[ENTRIES PROVIDED]
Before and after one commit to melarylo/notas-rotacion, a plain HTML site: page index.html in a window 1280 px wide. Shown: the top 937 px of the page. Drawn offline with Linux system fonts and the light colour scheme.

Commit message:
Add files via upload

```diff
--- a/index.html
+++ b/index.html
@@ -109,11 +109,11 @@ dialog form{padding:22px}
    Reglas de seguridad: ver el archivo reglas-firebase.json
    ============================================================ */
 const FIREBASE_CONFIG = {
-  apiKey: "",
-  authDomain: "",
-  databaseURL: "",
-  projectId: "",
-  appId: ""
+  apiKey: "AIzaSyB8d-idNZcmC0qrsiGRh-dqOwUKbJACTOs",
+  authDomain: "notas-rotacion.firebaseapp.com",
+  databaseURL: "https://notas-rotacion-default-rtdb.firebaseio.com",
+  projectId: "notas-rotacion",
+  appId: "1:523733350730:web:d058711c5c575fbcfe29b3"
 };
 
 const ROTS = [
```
...
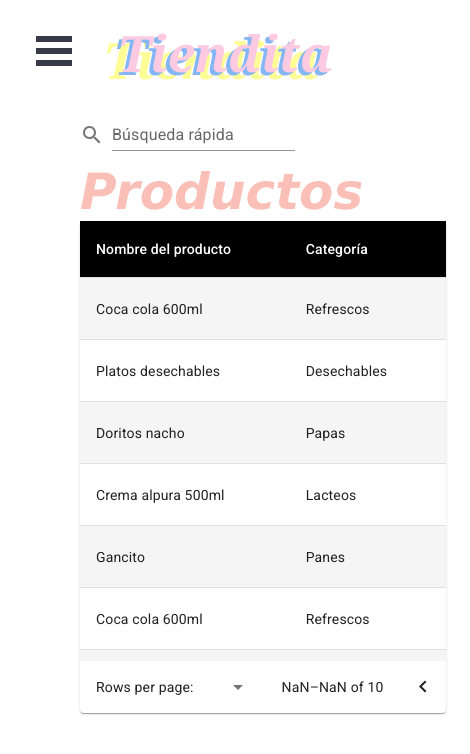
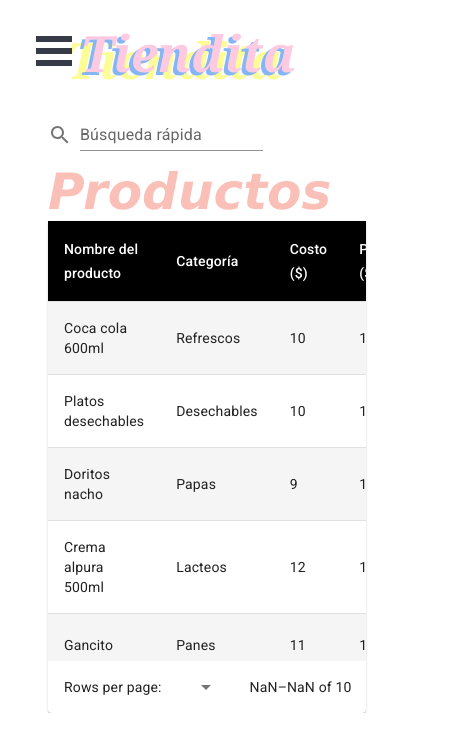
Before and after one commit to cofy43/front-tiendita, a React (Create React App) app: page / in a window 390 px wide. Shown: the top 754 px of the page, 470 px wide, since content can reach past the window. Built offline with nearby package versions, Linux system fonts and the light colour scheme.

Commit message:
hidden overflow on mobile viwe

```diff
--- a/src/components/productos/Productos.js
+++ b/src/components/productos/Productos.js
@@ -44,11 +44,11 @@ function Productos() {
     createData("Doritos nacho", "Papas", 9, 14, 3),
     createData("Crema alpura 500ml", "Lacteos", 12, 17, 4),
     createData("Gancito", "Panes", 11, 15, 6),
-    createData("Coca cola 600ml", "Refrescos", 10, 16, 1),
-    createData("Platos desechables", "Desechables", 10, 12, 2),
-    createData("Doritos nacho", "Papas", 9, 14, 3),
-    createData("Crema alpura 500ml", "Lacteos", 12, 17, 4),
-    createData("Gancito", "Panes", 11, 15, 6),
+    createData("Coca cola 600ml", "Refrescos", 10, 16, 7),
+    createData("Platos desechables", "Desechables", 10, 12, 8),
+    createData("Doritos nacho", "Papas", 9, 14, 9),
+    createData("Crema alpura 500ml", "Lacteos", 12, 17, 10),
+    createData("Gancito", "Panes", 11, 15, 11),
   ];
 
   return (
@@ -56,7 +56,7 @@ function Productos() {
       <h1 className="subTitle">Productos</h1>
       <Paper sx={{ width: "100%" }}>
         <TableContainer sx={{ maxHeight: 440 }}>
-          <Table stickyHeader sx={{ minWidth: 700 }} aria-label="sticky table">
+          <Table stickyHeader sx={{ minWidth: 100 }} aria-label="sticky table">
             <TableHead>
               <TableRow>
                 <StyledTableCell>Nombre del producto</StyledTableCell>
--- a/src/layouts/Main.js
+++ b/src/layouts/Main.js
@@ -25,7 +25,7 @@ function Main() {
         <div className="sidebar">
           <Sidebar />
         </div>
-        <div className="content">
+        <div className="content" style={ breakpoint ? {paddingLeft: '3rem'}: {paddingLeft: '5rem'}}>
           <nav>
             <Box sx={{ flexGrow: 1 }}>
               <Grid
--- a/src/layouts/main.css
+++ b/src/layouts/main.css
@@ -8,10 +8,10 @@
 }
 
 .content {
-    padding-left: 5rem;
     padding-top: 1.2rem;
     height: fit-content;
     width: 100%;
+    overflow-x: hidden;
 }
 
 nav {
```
---
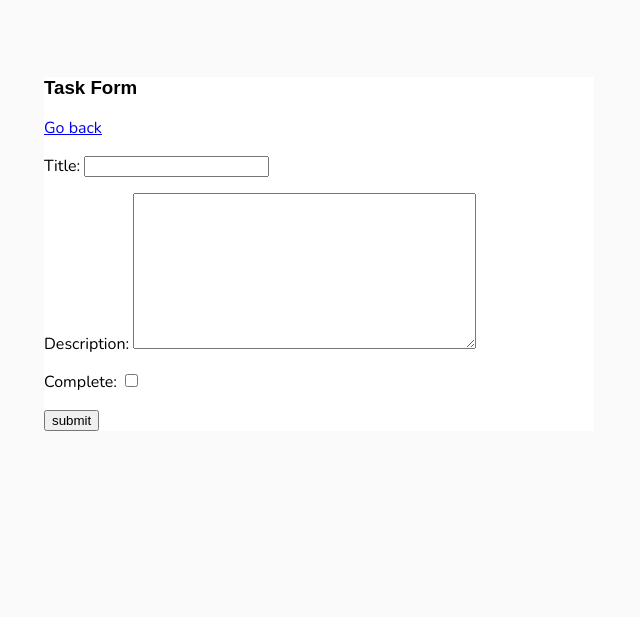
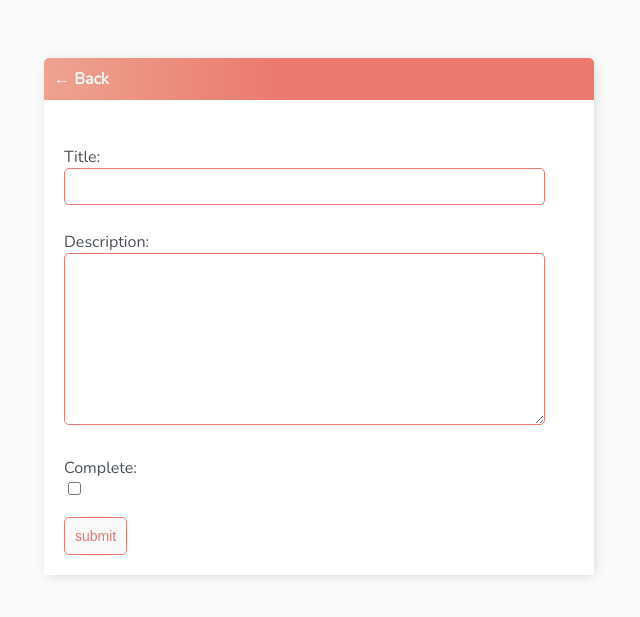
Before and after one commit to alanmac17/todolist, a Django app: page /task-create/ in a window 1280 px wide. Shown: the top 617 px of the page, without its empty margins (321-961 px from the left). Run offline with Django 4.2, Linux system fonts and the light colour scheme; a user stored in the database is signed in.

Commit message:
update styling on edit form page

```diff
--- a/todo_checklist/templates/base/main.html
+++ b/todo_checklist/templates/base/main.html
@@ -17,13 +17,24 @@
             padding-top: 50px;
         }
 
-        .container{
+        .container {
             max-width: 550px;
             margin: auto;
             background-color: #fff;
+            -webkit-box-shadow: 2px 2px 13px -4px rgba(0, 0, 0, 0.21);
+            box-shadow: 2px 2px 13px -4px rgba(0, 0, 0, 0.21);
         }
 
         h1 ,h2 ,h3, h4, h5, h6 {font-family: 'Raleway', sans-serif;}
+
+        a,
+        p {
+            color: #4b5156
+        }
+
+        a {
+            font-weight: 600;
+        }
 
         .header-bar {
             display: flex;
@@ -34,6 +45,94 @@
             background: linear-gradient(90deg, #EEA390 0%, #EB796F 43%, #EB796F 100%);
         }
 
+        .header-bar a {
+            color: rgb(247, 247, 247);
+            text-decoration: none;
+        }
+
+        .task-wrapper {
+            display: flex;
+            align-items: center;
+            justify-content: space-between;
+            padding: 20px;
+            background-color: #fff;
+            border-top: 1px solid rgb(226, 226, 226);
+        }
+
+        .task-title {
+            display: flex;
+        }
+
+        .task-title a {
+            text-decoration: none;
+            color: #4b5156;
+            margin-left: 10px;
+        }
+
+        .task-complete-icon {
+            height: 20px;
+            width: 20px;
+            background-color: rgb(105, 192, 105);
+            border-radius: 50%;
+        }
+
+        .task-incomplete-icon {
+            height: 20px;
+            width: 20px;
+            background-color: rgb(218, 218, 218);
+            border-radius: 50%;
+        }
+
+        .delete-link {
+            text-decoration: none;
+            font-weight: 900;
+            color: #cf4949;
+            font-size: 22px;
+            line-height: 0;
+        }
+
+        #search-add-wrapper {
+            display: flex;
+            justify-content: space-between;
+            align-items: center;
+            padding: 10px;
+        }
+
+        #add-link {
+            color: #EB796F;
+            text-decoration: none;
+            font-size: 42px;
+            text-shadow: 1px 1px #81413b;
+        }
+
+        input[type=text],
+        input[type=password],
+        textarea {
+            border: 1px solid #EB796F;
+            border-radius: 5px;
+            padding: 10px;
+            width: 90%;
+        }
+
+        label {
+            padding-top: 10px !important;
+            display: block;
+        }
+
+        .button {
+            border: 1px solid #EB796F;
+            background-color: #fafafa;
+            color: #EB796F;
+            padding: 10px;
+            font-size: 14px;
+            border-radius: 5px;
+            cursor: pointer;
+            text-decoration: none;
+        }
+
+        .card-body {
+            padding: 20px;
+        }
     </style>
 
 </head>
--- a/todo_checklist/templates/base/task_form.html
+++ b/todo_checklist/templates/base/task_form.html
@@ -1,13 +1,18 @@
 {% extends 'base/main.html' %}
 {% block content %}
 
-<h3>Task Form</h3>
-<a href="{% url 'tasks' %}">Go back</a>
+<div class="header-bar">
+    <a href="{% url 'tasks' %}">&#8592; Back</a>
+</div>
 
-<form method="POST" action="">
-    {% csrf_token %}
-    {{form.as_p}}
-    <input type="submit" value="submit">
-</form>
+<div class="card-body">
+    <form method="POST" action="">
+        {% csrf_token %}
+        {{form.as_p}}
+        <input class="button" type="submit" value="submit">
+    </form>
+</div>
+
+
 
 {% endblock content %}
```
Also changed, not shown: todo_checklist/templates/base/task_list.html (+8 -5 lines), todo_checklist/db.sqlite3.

[WHAT NEEDS TO BE DONE] How many lines of the listing above hold "color"? Answer with the number alone.

[EXERCISE RESULT] 11